A lovely jazz concert filled with some in-between banter, Songs in the Key of Cree is an event to enjoy with a glass of wine. Tomson Highway – a leading Cree writer, playwright and pianist – performs the songs from his past and future (in-the-making) musicals, with the help of the Peruvian-Canadian singer Patricia Cano and jazz saxophonist Marcus Ali.
Part of the Indigenous Contemporary Scene, Songs in the Key of Cree aims to keep the language alive; however, a large part of the concept is performed in other languages such as English and French. Inclusion of these more familiar languages certainly make the event more accessible, but since music easily overcomes language barriers, it would have been nice to hear more Cree songs. It’s a beautifully sounding language and the context for the songs provided by both Highway and Cano is more than enough to understand.
Songs in the Key of Cree tells different stories. One of the most interesting songs focuses on a collection of love letters from one world (the world of the dead) to another (ours) – and is taken from the musical (Post)Mistress. Tomson Highway explains that he always writes his works on two levels, ours and the divine, and this fact shines through the show – especially through Patricia Cano’s voice. On the other hand, a song from the musical The Rez Sisters – recounting the thoughts of a young girl kidnapped by a group of men as she goes to face her death – is as disturbing and emotional as a song can get. Tomson Highway makes sure to point out how vulnerable indigenous people are to crime.

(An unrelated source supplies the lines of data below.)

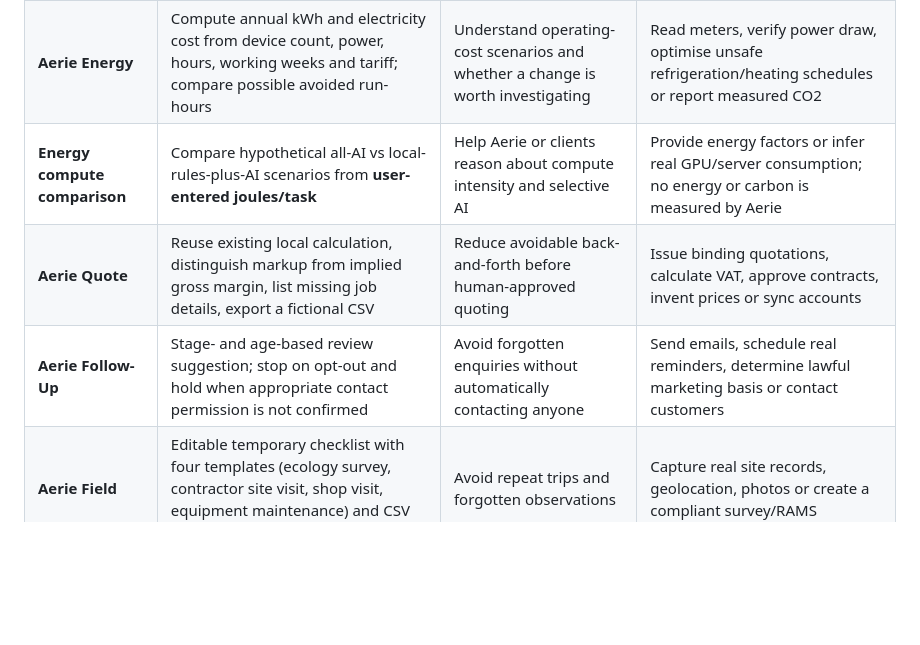
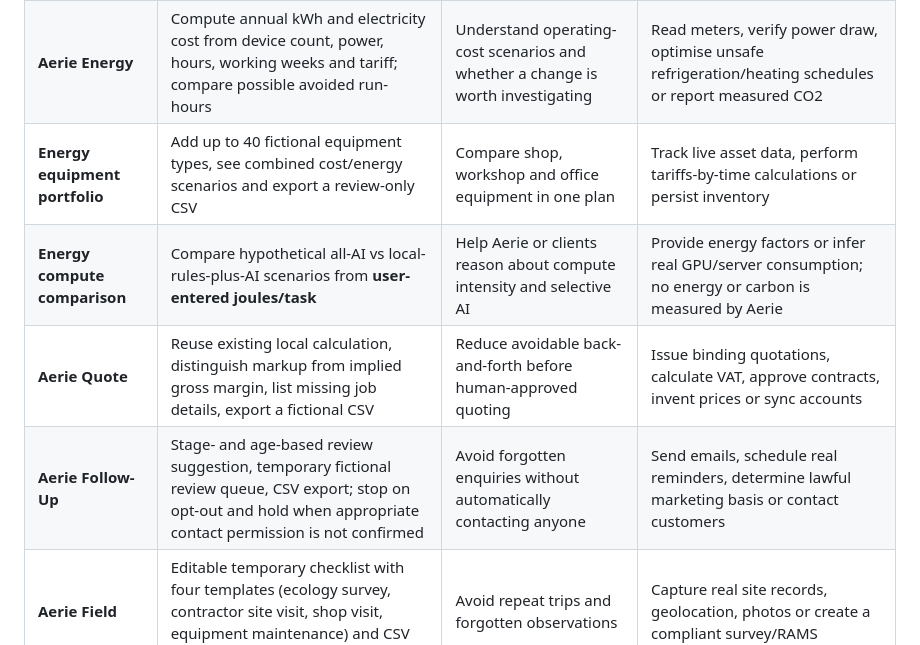
Before and after one commit to Aerie-ai/webpage, a Markdown page: docs/STUDIO_PRODUCTS.md, the part around the change. Drawn GitHub-style; blank space fills up the shorter version.

Commit message:
Test and document energy portfolios and review queues

```diff
--- a/docs/STUDIO_PRODUCTS.md
+++ b/docs/STUDIO_PRODUCTS.md
@@ -10,9 +10,10 @@
 | --- | --- | --- | --- |
 | **Aerie Flow** | Estimate annual hours currently spent on repetitive tasks, a *hypothetical* percentage improvement, value of owner-entered time, and 3 sector-specific workflow ideas | Identify bottlenecks and prioritise administration improvements | Measure real productivity, automate an integration or guarantee time savings |
 | **Aerie Energy** | Compute annual kWh and electricity cost from device count, power, hours, working weeks and tariff; compare possible avoided run-hours | Understand operating-cost scenarios and whether a change is worth investigating | Read meters, verify power draw, optimise unsafe refrigeration/heating schedules or report measured CO2 |
+| **Energy equipment portfolio** | Add up to 40 fictional equipment types, see combined cost/energy scenarios and export a review-only CSV | Compare shop, workshop and office equipment in one plan | Track live asset data, perform tariffs-by-time calculations or persist inventory |
 | **Energy compute comparison** | Compare hypothetical all-AI vs local-rules-plus-AI scenarios from **user-entered joules/task** | Help Aerie or clients reason about compute intensity and selective AI | Provide energy factors or infer real GPU/server consumption; no energy or carbon is measured by Aerie |
 | **Aerie Quote** | Reuse existing local calculation, distinguish markup from implied gross margin, list missing job details, export a fictional CSV | Reduce avoidable back-and-forth before human-approved quoting | Issue binding quotations, calculate VAT, approve contracts, invent prices or sync accounts |
-| **Aerie Follow-Up** | Stage- and age-based review suggestion; stop on opt-out and hold when appropriate contact permission is not confirmed | Avoid forgotten enquiries without automatically contacting anyone | Send emails, schedule real reminders, determine lawful marketing basis or contact customers |
+| **Aerie Follow-Up** | Stage- and age-based review suggestion, temporary fictional review queue, CSV export; stop on opt-out and hold when appropriate contact permission is not confirmed | Avoid forgotten enquiries without automatically contacting anyone | Send emails, schedule real reminders, determine lawful marketing basis or contact customers |
 | **Aerie Field** | Editable temporary checklist with four templates (ecology survey, contractor site visit, shop visit, equipment maintenance) and CSV export | Avoid repeat trips and forgotten observations | Capture real site records, geolocation, photos or create a compliant survey/RAMS |
 | **Aerie Guardian** | Explain security/control gaps from eight self-reported answers, show highest-priority actions | Help time-poor teams decide what security questions to address | Scan devices, authenticate staff, detect malware, certify security or GDPR compliance |
 
```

The evening of eight songs passes really quickly and is highly enjoyable. Highway says he feels most confident behind the piano and that is evident, as his improvised chat with/at the audience – usually to explain the songs – can sometimes be a bit clumsy. But all of this adds to Songs in the Key of Cree’s informal charm.